┌─ ENTRIES PROVIDED

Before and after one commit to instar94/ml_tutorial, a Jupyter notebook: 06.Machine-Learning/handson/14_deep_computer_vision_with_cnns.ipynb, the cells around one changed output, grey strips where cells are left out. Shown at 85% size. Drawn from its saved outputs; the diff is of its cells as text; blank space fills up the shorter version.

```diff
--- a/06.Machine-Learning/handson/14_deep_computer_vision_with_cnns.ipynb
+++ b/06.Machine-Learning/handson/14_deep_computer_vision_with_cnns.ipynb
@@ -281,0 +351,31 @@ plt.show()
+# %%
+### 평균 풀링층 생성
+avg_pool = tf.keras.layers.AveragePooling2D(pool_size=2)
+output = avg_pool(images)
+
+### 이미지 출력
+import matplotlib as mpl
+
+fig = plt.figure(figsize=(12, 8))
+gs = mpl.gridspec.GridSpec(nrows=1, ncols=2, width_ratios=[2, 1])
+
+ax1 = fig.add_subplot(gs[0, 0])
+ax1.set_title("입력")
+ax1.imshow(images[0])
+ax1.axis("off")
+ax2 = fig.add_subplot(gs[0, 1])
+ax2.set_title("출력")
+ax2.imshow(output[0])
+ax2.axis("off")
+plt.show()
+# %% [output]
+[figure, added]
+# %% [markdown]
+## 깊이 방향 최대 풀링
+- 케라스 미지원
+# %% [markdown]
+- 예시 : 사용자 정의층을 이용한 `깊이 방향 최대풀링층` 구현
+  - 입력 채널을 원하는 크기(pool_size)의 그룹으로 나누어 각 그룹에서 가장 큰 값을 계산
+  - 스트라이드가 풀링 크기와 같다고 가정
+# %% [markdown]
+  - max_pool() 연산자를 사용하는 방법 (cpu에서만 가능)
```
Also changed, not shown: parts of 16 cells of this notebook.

└─
┌─ ENTRIES PROVIDED

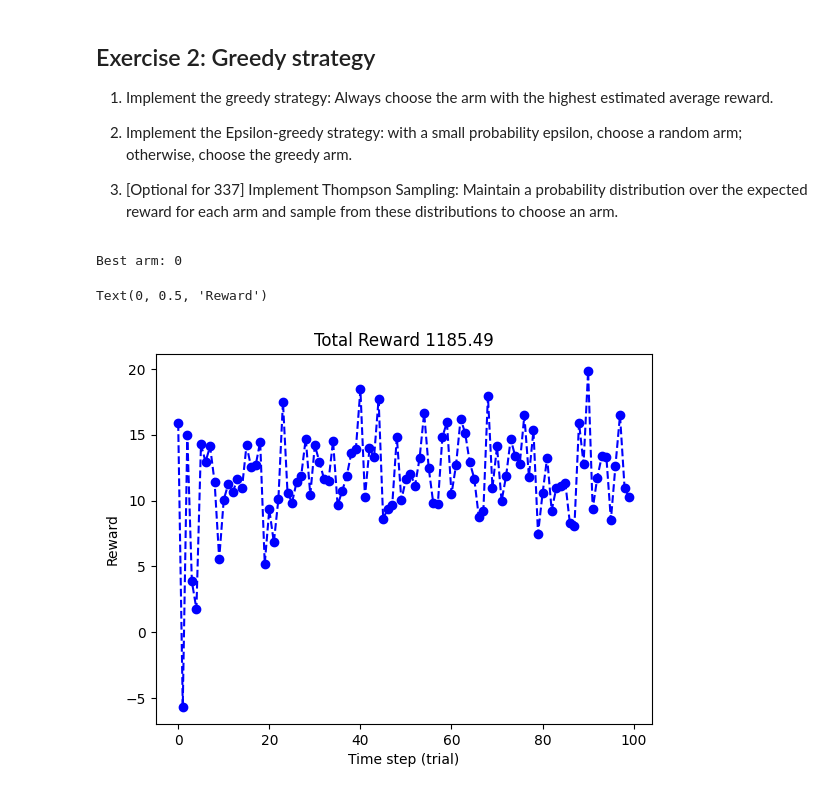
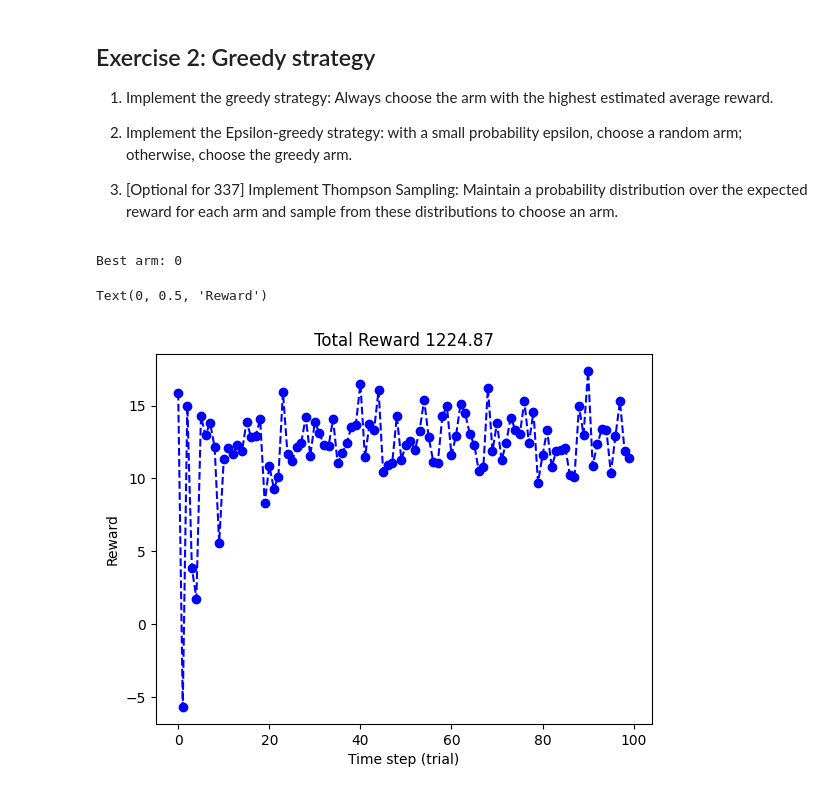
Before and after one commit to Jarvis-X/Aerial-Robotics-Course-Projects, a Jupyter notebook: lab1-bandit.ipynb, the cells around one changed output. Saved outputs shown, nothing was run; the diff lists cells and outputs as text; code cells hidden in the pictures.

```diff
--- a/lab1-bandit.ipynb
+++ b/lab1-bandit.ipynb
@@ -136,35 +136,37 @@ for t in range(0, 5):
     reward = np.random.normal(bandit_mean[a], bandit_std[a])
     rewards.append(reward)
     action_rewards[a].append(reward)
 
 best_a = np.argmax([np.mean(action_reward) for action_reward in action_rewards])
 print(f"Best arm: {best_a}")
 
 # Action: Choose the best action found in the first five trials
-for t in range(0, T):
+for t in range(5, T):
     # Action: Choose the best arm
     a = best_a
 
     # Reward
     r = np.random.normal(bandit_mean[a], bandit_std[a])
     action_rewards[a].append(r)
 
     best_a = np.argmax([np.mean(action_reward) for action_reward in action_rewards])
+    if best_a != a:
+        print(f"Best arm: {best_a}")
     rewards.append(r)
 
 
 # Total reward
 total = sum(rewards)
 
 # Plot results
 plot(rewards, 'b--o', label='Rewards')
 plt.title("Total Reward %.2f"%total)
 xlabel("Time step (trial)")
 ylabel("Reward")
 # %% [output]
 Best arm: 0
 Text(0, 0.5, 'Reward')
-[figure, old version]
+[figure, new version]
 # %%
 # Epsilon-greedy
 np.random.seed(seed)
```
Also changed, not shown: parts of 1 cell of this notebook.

└─

**WHAT IS EXPECTED:**
Read through the material above, and whenever a line contains "notebook", copy it.

**RESULT:**
Before and after one commit to instar94/ml_tutorial, a Jupyter notebook: 06.Machine-Learning/handson/14_deep_computer_vision_with_cnns.ipynb, the cells around one changed output, grey strips where cells are left out. Shown at 85% size. Drawn from its saved outputs; the diff is of its cells as text; blank space fills up the shorter version.
Also changed, not shown: parts of 16 cells of this notebook.
Before and after one commit to Jarvis-X/Aerial-Robotics-Course-Projects, a Jupyter notebook: lab1-bandit.ipynb, the cells around one changed output. Saved outputs shown, nothing was run; the diff lists cells and outputs as text; code cells hidden in the pictures.
Also changed, not shown: parts of 1 cell of this notebook.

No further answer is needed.